of the North Dakota Constitution
is entitled Powers Reserved to the People
and consists of ten sections.
|| Text of Section 1:
While the legislative power of this state shall be vested in a legislative
assembly consisting of a senate and a house of representatives, the people reserve the power to
propose and enact laws by the initiative, including the call for a constitutional convention; to
approve or reject legislative Acts, or parts thereof, by the referendum; to propose and adopt
constitutional amendments by the initiative; and to recall certain elected officials. This article is
self-executing and all of its provisions are mandatory. Laws may be enacted to facilitate and
safeguard, but not to hamper, restrict, or impair these powers.
|| Text of Section 2:
A petition to initiate or to refer a measure must be presented to the secretary
of state for approval as to form.
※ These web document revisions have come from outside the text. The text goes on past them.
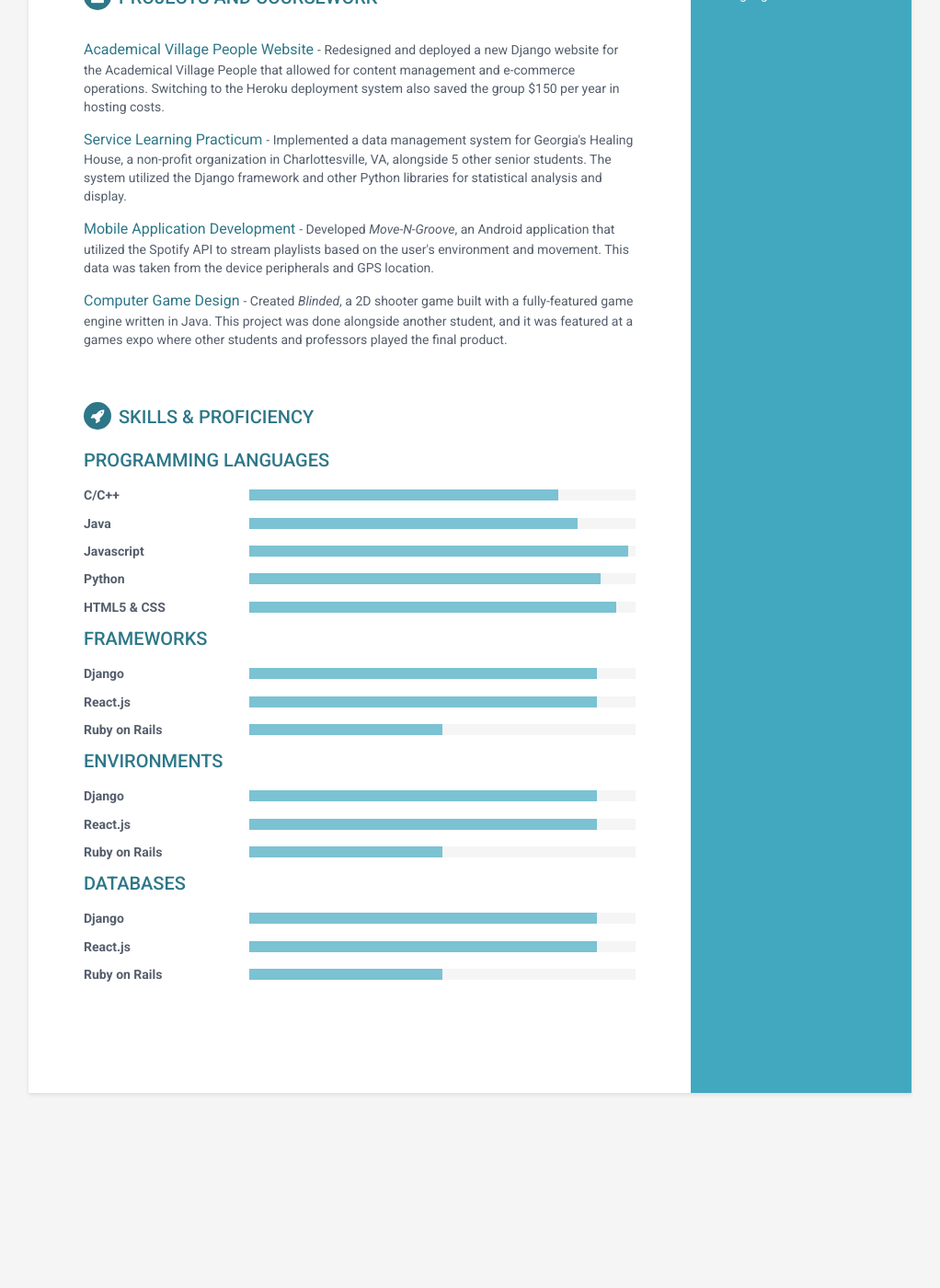
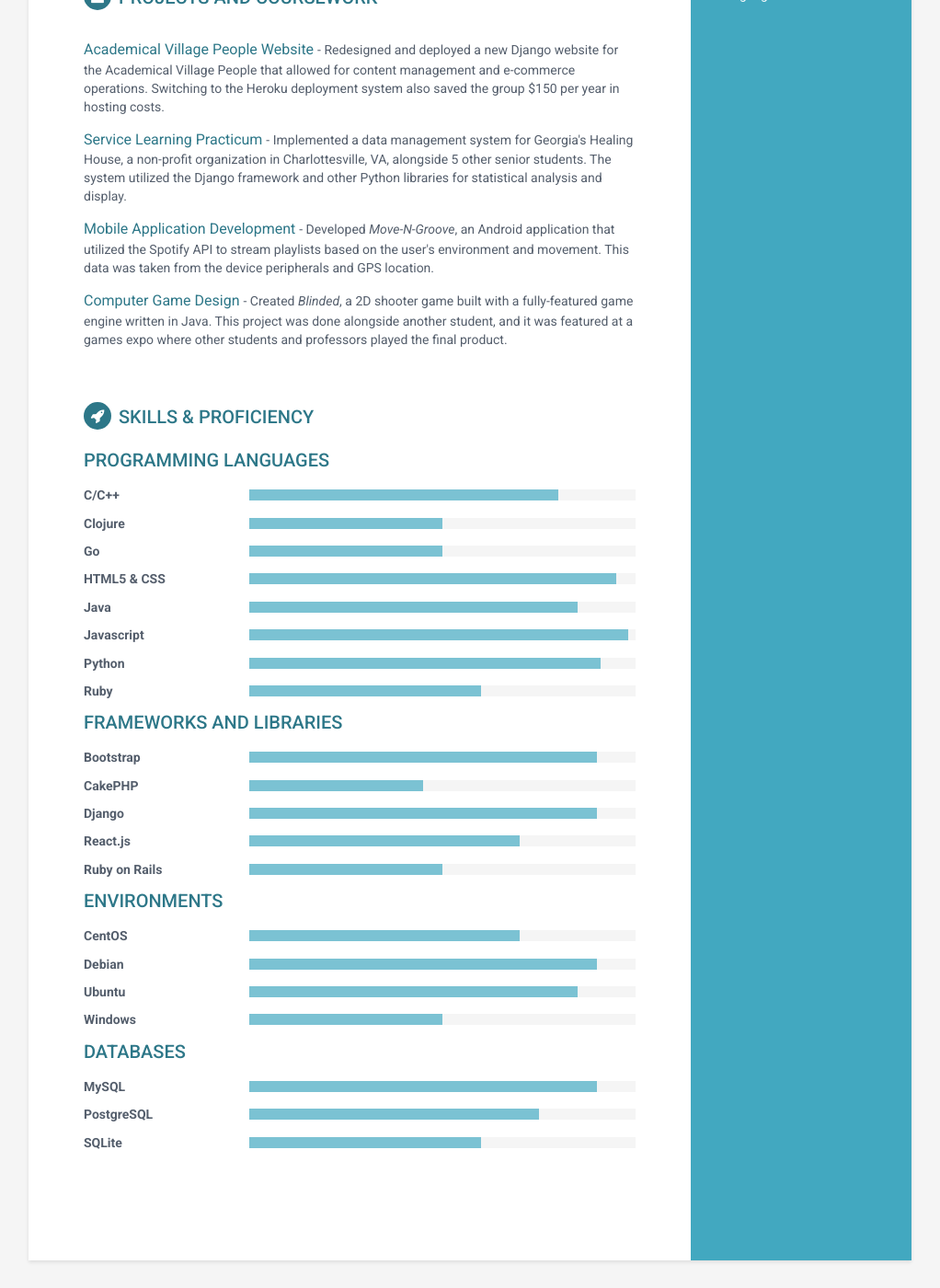
Before and after one commit to champagneabuelo/champagneabuelo.github.io, a Jekyll site: the page built from index.html, in a window 1280 px wide and 1400 px high, scrolled down 1028 px. Shown: the whole window at 92% size, without its empty margins (129-1151 px from the left). Built offline with Jekyll 4.4.1, drawn with Linux system fonts in a browser that asks for light colours; before the commit the page ends 2246 px from its top, so only the background shows below that.

Commit message:
Update skills.html

```diff
--- a/_includes/skills.html
+++ b/_includes/skills.html
@@ -6,6 +6,30 @@
             <h3 class="level-title">C/C++</h3>
             <div class="level-bar">
                 <div class="level-bar-inner" data-level="80%">
+                </div>
+            </div><!--//level-bar-->
+        </div><!--//item-->
+
+         <div class="item">
+            <h3 class="level-title">Clojure</h3>
+            <div class="level-bar">
+                <div class="level-bar-inner" data-level="50%">
+                </div>
+            </div><!--//level-bar-->
+        </div><!--//item-->
+
+        <div class="item">
+            <h3 class="level-title">Go</h3>
+            <div class="level-bar">
+                <div class="level-bar-inner" data-level="50%">
+                </div>
+            </div><!--//level-bar-->
+        </div><!--//item-->
+
+        <div class="item">
+            <h3 class="level-title">HTML5 &amp; CSS</h3>
+            <div class="level-bar">
+                <div class="level-bar-inner" data-level="95%">
                 </div>
             </div><!--//level-bar-->
         </div><!--//item-->
@@ -34,16 +58,32 @@
             </div><!--//level-bar-->
         </div><!--//item-->
 
-        <div class="item">
-            <h3 class="level-title">HTML5 &amp; CSS</h3>
+         <div class="item">
+            <h3 class="level-title">Ruby</h3>
             <div class="level-bar">
-                <div class="level-bar-inner" data-level="95%">
+                <div class="level-bar-inner" data-level="60%">
                 </div>
             </div><!--//level-bar-->
         </div><!--//item-->
     </div>
-  <h5 class="section-title">Frameworks</h5>
+  <h5 class="section-title">Frameworks and Libraries</h5>
   <div class="skillset">
+     <div class="item">
+        <h3 class="level-title">Bootstrap</h3>
+        <div class="level-bar">
+            <div class="level-bar-inner" data-level="90%">
+            </div>
+        </div><!--//level-bar-->
+    </div><!--//item-->
+
+     <div class="item">
+        <h3 class="level-title">CakePHP</h3>
+        <div class="level-bar">
+            <div class="level-bar-inner" data-level="45%">
+            </div>
+        </div><!--//level-bar-->
+    </div><!--//item-->
+
     <div class="item">
         <h3 class="level-title">Django</h3>
         <div class="level-bar">
@@ -55,7 +95,7 @@
     <div class="item">
         <h3 class="level-title">React.js</h3>
         <div class="level-bar">
-            <div class="level-bar-inner" data-level="90%">
+            <div class="level-bar-inner" data-level="70%">
             </div>
         </div><!--//level-bar-->
     </div><!--//item-->
@@ -72,7 +112,15 @@
   <h5 class="section-title">Environments</h5>
   <div class="skillset">
     <div class="item">
-        <h3 class="level-title">Django</h3>
+        <h3 class="level-title">CentOS</h3>
+        <div class="level-bar">
+            <div class="level-bar-inner" data-level="70%">
+            </div>
+        </div><!--//level-bar-->
+    </div><!--//item-->
+
+    <div class="item">
+        <h3 class="level-title">Debian</h3>
         <div class="level-bar">
             <div class="level-bar-inner" data-level="90%">
             </div>
@@ -80,15 +128,16 @@
     </div><!--//item-->
 
     <div class="item">
-        <h3 class="level-title">React.js</h3>
+        <h3 class="level-title">Ubuntu</h3>
         <div class="level-bar">
-            <div class="level-bar-inner" data-level="90%">
+            <div class="level-bar-inner" data-level="85%">
             </div>
         </div><!--//level-bar-->
     </div><!--//item-->
 
+
     <div class="item">
-        <h3 class="level-title">Ruby on Rails</h3>
+        <h3 class="level-title">Windows</h3>
         <div class="level-bar">
             <div class="level-bar-inner" data-level="50%">
             </div>
@@ -99,7 +148,7 @@
   <h5 class="section-title">Databases</h5>
     <div class="skillset">
     <div class="item">
-        <h3 class="level-title">Django</h3>
+        <h3 class="level-title">MySQL</h3>
         <div class="level-bar">
             <div class="level-bar-inner" data-level="90%">
             </div>
@@ -107,17 +156,17 @@
     </div><!--//item-->
 
     <div class="item">
-        <h3 class="level-title">React.js</h3>
+        <h3 class="level-title">PostgreSQL</h3>
         <div class="level-bar">
-            <div class="level-bar-inner" data-level="90%">
+            <div class="level-bar-inner" data-level="75%">
             </div>
         </div><!--//level-bar-->
     </div><!--//item-->
 
     <div class="item">
-        <h3 class="level-title">Ruby on Rails</h3>
+        <h3 class="level-title">SQLite</h3>
         <div class="level-bar">
-            <div class="level-bar-inner" data-level="50%">
+            <div class="level-bar-inner" data-level="60%">
             </div>
         </div><!--//level-bar-->
     </div><!--//item-->
```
A request for approval must be presented over the names and
signatures of twenty-five or more electors as sponsors, one of whom must be designated as
chairman of the sponsoring committee. The secretary of state shall approve the petition for
circulation if it is in proper form and contains the names and addresses of the sponsors and the
full text of the measure.
The legislative assembly may provide by law for a procedure through which the legislative
council may establish an appropriate method for determining the fiscal impact of an initiative
measure and for making the information regarding the fiscal impact of the measure available to
|| Text of Section 3:
The petition shall be circulated only by electors. They shall swear thereon
that the electors who have signed the petition did so in their presence. Each elector signing a
petition shall also write in the date of signing and his post-office address. No law shall be
enacted limiting the number of copies of a petition. The copies shall become part of the original
petition when filed.
|| Text of Section 4:
The petition may be submitted to the secretary of state if signed by electors
equal in number to two percent of the resident population of the state at the last federal decennial
|| Text of Section 5:
An initiative petition shall be submitted not less than ninety days before the
statewide election at which the measure is to be voted upon. A referendum petition may be
submitted only within ninety days after the filing of the measure with the secretary of state. The
submission of a petition shall suspend the operation of any measure enacted by the legislative
assembly except emergency measures and appropriation measures for the support and
maintenance of state departments and institutions. The submission of a petition against one or
more items or parts of any measure shall not prevent the remainder from going into effect. A
referred measure may be voted upon at a statewide election or at a special election called by the
|| Text of Section 6:
The secretary of state shall pass upon each petition, and if he finds it
insufficient, he shall notify the "committee for the petitioners" and allow twenty days for correction
or amendment. All decisions of the secretary of state in regard to any such petition shall be
subject to review by the supreme court. But if the sufficiency of such petition is being reviewed at
the time the ballot is prepared, the secretary of state shall place the measure on the ballot and no
subsequent decision shall invalidate such measure if it is at such election approved by a majority
of the votes cast thereon. If proceedings are brought against any petition upon any ground, the
burden of proof shall be upon the party attacking it.
|| Text of Section 7:
All decisions of the secretary of state in the petition process are subject to
review by the supreme court in the exercise of original jurisdiction. If his decision is being
reviewed at the time the ballot is prepared, he shall place the measure on the ballot and no court
action shall invalidate the measure if it is approved at the election by a majority of the votes cast
|| Text of Section 8:
If a majority of votes cast upon an initiated or a referred measure are
affirmative, it shall be deemed enacted. An initiated or referred measure which is approved shall
become law thirty days after the election, and a referred measure which is rejected shall be void
immediately. If conflicting measures are approved, the one receiving the highest number of
affirmative votes shall be law. A measure approved by the electors may not be repealed or
amended by the legislative assembly for seven years from its effective date, except by a
two-thirds vote of the members elected to each house.
|| Text of Section 9:
A constitutional amendment may be proposed by initiative petition. If signed
by electors equal in number to four percent of the resident population of the state at the last
federal decennial census, the petition may be submitted to the secretary of state. All other
provisions relating to initiative measures apply hereto.
|| Text of Section 10:
Any elected official of the state, of any county or of any legislative or county
commissioner district shall be subject to recall by petition of electors equal in number to
twenty-five percent of those who voted at the preceding general election for the office of governor
in the state, county, or district in which the official is to be recalled.
The petition shall be filed with the official with whom a petition for nomination to the office
in question is filed, who shall call a special election if he finds the petition valid and sufficient. No
elector may remove his name from a recall petition.
The name of the official to be recalled shall be placed on the ballot unless he resigns
within ten days after the filing of the petition. Other candidates for the office may be nominated in
a manner provided by law. When the election results have been officially declared, the candidate
receiving the highest number of votes shall be deemed elected for the remainder of the term. No
official shall be subject twice to recall during the term for which he was elected.